Opening ceremonies will begin at the Thomson High School track about 6 p.m., and survivors will walk the first "victory lap" followed by all the teams taking up the fight against cancer, said Peggy Willis, chairman.
Several months of planning have led to a successful relay season this year.
"We have more teams than ever. We have more survivors than ever. We're raising more money than ever.›
"I'm anxious to see our final numbers this year because›it will be interesting to see how we compare to›last year when we were number one in the nation," Ms. Willis said.
Last year's relay raised more than $201,000, a number that gave McDuffie the top spot in the country based on population and per capita fundraising.
Part of the success of the annual event can be attributed to the atmosphere of the relay which shows community members they can do spectacular things by working together for a worthwhile effort.
"I think the secret to the success of the Relay can be found on Friday night each year at the actual event. It's hard to get excited about something when you don't know anything about it.› So, when people attend the Relay, they are hooked.› They see that it's fun, it's exciting, and it's so 'do-able,'" Ms. Willis noted.
Also as part of Friday night's activities will be a luminary service starting about 9:15 p.m. It's touching to walk around the track and read the illuminated names, she said.›
While walking around the track throughout the night, many participants will be thinking of a cure to help those who battle the disease such as seventh grader Katelyn McTier who is in a transition period where doctors are trying to keep her in remission.
"We wanted her with us at Thomson Middle School during Relay season, but instead, she's in and out of the Medical College of Georgia's Medical Center undergoing more chemotherapy," Ms. Willis said.
Waiting and being patient is one of life's most difficult lessons, but a community like McDuffie County can help, she said.
"When we come together as a family or as a church, we can continually lift each other up in prayer, and that helps us get through the immediate crisis," she said.

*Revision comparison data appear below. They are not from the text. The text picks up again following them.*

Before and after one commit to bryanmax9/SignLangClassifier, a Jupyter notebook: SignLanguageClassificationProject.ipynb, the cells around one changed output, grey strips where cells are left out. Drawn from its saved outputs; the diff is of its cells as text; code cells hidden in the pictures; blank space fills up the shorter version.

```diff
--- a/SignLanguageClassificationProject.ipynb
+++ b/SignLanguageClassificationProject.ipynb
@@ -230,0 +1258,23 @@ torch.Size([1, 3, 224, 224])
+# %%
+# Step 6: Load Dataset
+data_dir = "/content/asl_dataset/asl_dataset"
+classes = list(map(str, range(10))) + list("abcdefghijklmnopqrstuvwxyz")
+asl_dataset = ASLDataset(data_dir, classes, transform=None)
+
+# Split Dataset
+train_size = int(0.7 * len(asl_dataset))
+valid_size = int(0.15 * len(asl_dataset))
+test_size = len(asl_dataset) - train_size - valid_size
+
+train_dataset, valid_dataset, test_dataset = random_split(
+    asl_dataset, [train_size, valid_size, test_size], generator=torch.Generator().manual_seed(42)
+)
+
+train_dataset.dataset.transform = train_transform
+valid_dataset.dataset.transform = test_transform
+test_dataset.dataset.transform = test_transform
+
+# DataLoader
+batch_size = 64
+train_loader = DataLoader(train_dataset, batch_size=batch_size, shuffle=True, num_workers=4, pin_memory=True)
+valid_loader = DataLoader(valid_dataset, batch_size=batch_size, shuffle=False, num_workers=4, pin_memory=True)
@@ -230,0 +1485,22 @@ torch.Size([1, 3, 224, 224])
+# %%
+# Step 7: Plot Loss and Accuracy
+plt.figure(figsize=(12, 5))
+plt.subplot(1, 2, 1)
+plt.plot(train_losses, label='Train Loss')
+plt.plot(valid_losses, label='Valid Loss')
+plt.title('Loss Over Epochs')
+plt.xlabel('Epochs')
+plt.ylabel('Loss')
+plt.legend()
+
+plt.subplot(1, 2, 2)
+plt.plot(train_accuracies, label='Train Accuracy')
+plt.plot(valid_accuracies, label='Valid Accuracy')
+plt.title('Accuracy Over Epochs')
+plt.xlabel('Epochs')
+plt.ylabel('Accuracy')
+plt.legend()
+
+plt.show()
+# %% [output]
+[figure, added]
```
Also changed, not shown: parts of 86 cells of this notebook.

As participants walk the track Friday evening, several drawings will occur including two tickets to a NASCAR race in Atlanta and a vacation for four.
On Saturday morning, Boy Scout Troop #125 will provide a pancake and sausage breakfast for $1 per plate. Around 8 a.m. officials plan to announce the total amount of money raised this year, but funds may be turned in until the end of May.